Evidence from a Camelford woman's inquest will be considered
Thousands of people in north Cornwall were affected when 20 tonnes of aluminium sulphate were poured into the wrong tank at a treatment works.
The Department of Health group was told an inquest last week heard that the brain of a woman who lived in Camelford had high levels of aluminium.
The group, set up to investigate the 1988 incident, is to report next year.
Peter Smith from Camelford, a member of the group, wants it to come forward with tougher recommendations after it heard of the death last year of Carole Cross, 59, who had suffered from a brain disease similar to Alzheimer's.
Scientists at John Radcliffe Hospital in Oxford examined Mrs Cross's brain and spinal cord.
They say she died of a brain disease, usually associated with Alzheimer's, called beta amyloid angiopathy.
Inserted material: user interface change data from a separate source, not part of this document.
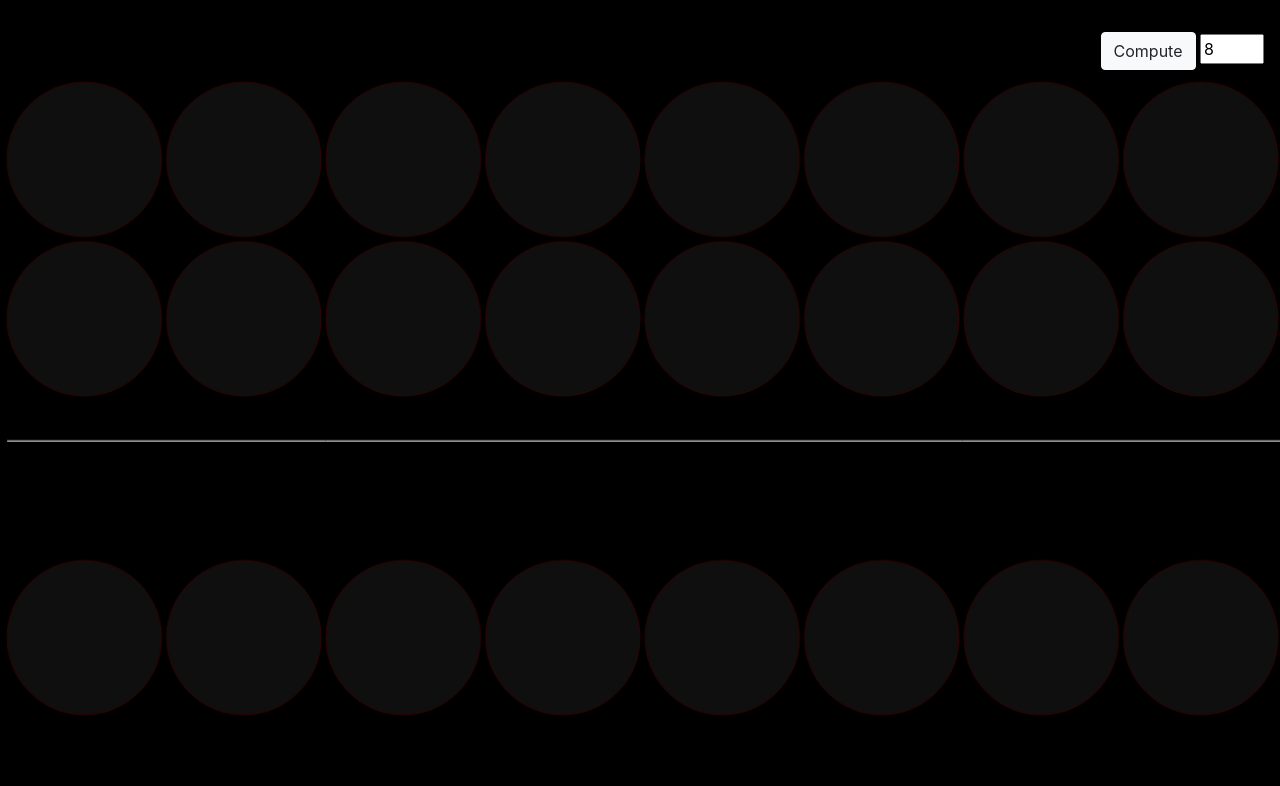
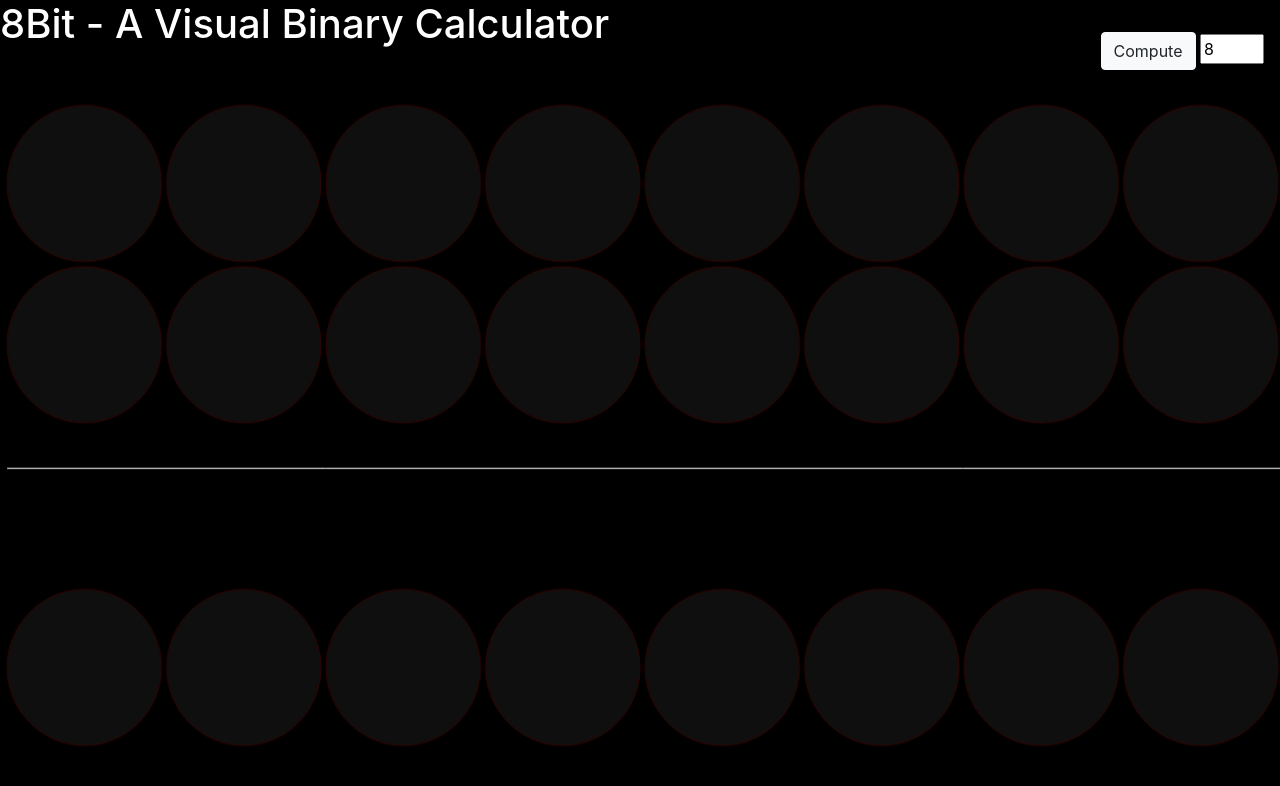
Before and after one commit to briannalee/8bit, a plain HTML site: page index.html in a window 1280 px wide. Drawn offline with nearby package versions, Linux system fonts and the light colour scheme.

Commit message:
adjust sizing to include page header

```diff
--- a/index.html
+++ b/index.html
@@ -2,6 +2,7 @@
 <html lang="en">
 <head>
   <meta charset="UTF-8">
+  <meta name="description" content="8Bit - A Visual Binary Calculator">
   <meta name="viewport" content="width=device-width, initial-scale=1.0">
   <title>8Bit - A Visual Binary Calculator</title>
   <link rel="stylesheet" href="style.css">
@@ -9,10 +10,16 @@
 </head>
 <body>
   <div id="container">
+    <header>
+      <h1 style="color:white;">8Bit - A Visual Binary Calculator</h1>
+    </header>
     <menu id="controls">
       <input type="button" class="btn btn-light" value="Compute" id="compute">
       <input type="number" class="" id="bits" name="bits" value="8" style="width: 4em;">
     </menu>
+    <main id="main">
+
+    </main>
   </div>
   <script src="bundle.js"></script>
 </body>
--- a/style.css
+++ b/style.css
@@ -1,7 +1,8 @@
 #container {
   height: 100%;
-  position: relative;
   width: 100%;
+  display: flex;
+  flex-flow: column;
 }
 #viewport {
   height: 100%;
@@ -14,7 +15,8 @@
   padding-top: 1em;
   position: absolute;
 }
-body {
+html, body, main {
     color: white;
     overflow: hidden;
+    height: 100%;
 }
```
Also changed, not shown: bundle.js.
The pathologist who carried out the post mortem examination says it could be related to the high levels of aluminium in her brain.
The coroner at the inquest into Mrs Cross's death said more research was needed before the significance of the higher than usual levels of aluminium concentration in this case could be determined.
The inquest will remain adjourned until further research has been completed.
Mr Smith said: "It is just one case, but it is certainly making the group look even harder at the recommendations they had been making.
"I think this will naturally add a lot of weight to the way things are prepared in the final draft and what we hope will happen in the future regarding monitoring."